User interface changes
Many of the changes in Windows 10 Mobile relate to the user interface. As we’ve mentioned already, it’s not a massive departure compared to Windows Phone 8, so existing users will have no problems finding their way around, but will benefit from the tweaks and improvements listed below.
Recently installed apps – The usual apps menu sits to the right of the Start Screen and still shows all of your apps in alphabetical order. However, a new section will appear at the top called ‘Recently Installed’ showing newly installed apps.
New tile art – Since smartphones are personal, Microsoft has made various improvements to the Start Screen on handsets to make it more customisable. For example, you can select an image that will appear full-screen behind the tiles and the apps menu. Tiles that don’t have a solid colour are semi-transparent. so you can see the image behind.
One-handed mode – For phones with 5in screens and larger, you can now hold on the Windows button and the screen will slide down to bring things at the top into reach. Sound familiar? It’s the same as ‘Reachability’ in iOS 8.

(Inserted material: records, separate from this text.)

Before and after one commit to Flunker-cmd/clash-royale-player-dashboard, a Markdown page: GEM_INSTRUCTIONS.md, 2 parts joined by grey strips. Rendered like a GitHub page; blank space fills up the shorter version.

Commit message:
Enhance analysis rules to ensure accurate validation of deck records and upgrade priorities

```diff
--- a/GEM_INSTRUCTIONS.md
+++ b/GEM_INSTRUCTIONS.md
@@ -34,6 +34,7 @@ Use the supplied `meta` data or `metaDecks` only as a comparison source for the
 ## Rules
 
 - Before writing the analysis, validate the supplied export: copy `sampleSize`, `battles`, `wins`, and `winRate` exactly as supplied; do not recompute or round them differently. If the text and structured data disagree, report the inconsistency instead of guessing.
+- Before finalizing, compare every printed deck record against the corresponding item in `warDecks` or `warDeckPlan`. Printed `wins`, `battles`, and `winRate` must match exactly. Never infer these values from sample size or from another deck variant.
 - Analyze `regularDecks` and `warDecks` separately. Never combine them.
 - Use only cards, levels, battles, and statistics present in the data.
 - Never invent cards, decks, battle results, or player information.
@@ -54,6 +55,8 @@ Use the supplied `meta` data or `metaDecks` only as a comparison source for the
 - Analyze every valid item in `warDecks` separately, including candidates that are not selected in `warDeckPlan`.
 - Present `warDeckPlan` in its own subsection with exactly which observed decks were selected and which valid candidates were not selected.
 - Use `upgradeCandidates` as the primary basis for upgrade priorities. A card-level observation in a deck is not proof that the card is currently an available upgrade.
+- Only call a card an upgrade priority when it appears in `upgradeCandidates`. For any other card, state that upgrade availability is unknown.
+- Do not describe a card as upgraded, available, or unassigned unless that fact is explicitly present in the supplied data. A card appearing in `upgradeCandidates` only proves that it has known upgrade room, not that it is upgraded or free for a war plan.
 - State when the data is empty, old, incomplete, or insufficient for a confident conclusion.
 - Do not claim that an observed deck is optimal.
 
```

Improved Action Center and Interactive Notifications – We were glad of the arrival of the Action Center on Windows Phone 8 and Microsoft has made some nice improvements in Windows 10 for phones. More Quick Actions are available, so when you pull the bar down from the top of the screen you’ll see the usual set of four. There’s also a new expand button, which shows eight additional Actions when clicked, or when you drag down from the top a second time. Previously there was a simple link to all settings and you can still select which four you wish to be the primary ones. Brand new is a much-requested Quick Action for turning on the LED flash so you can use it as a torch without needing a separate app. Action Center is also where you pick up all your notifications and while they are displayed in the same manner, they are now interactive. This means you can do various things straightaway. For example, you can dismiss an alarm, and when it comes to things such as text messages, you can reply inline via the keyboard or voice. Another new features is that you won’t
need to dismiss notifications twice. If you get rid of one on your phone, then you shouldn’t have to deal with it again if you switch to Windows 10 on another device. That’s a real boon and something that we’ve been wanting on iOS and Android for some time.
New Settings menu – Long suffering Windows Phone users will be pleased to hear that the Settings menu has received a much needed overhaul. The existing one has been split into ‘system’ and ‘applications’, which is no bad thing as the massive list of options was extremely difficult to navigate with no apparent order or method. The new Settings menu is divided into 10 sections for things such as system, personalisation, accounts and privacy. It makes much more sense, and under each heading you can see what type of things you’ll find there. A search bar at the top lets you type in the first few letters to quickly find what you’re looking for.
New keyboard with joystick – The keyboard is largely the same in Windows 10 compared to Windows Phone 8, but there’s a new feature that you might not even spot at first. If you remember the way old IBM laptops had a tiny joystick in the middle of the keyboard for moving the cursor, well that’s exactly what Microsoft had added to Windows 10 for phones in a virtual way. Rather than sitting in the middle of the keyboard, it’s on the left-hand side between Shift, Z, the 123 button and semicolon. If you tap and hold it a little D-pad pops up and you can slide your finger around to move the cursor it’s pretty neat.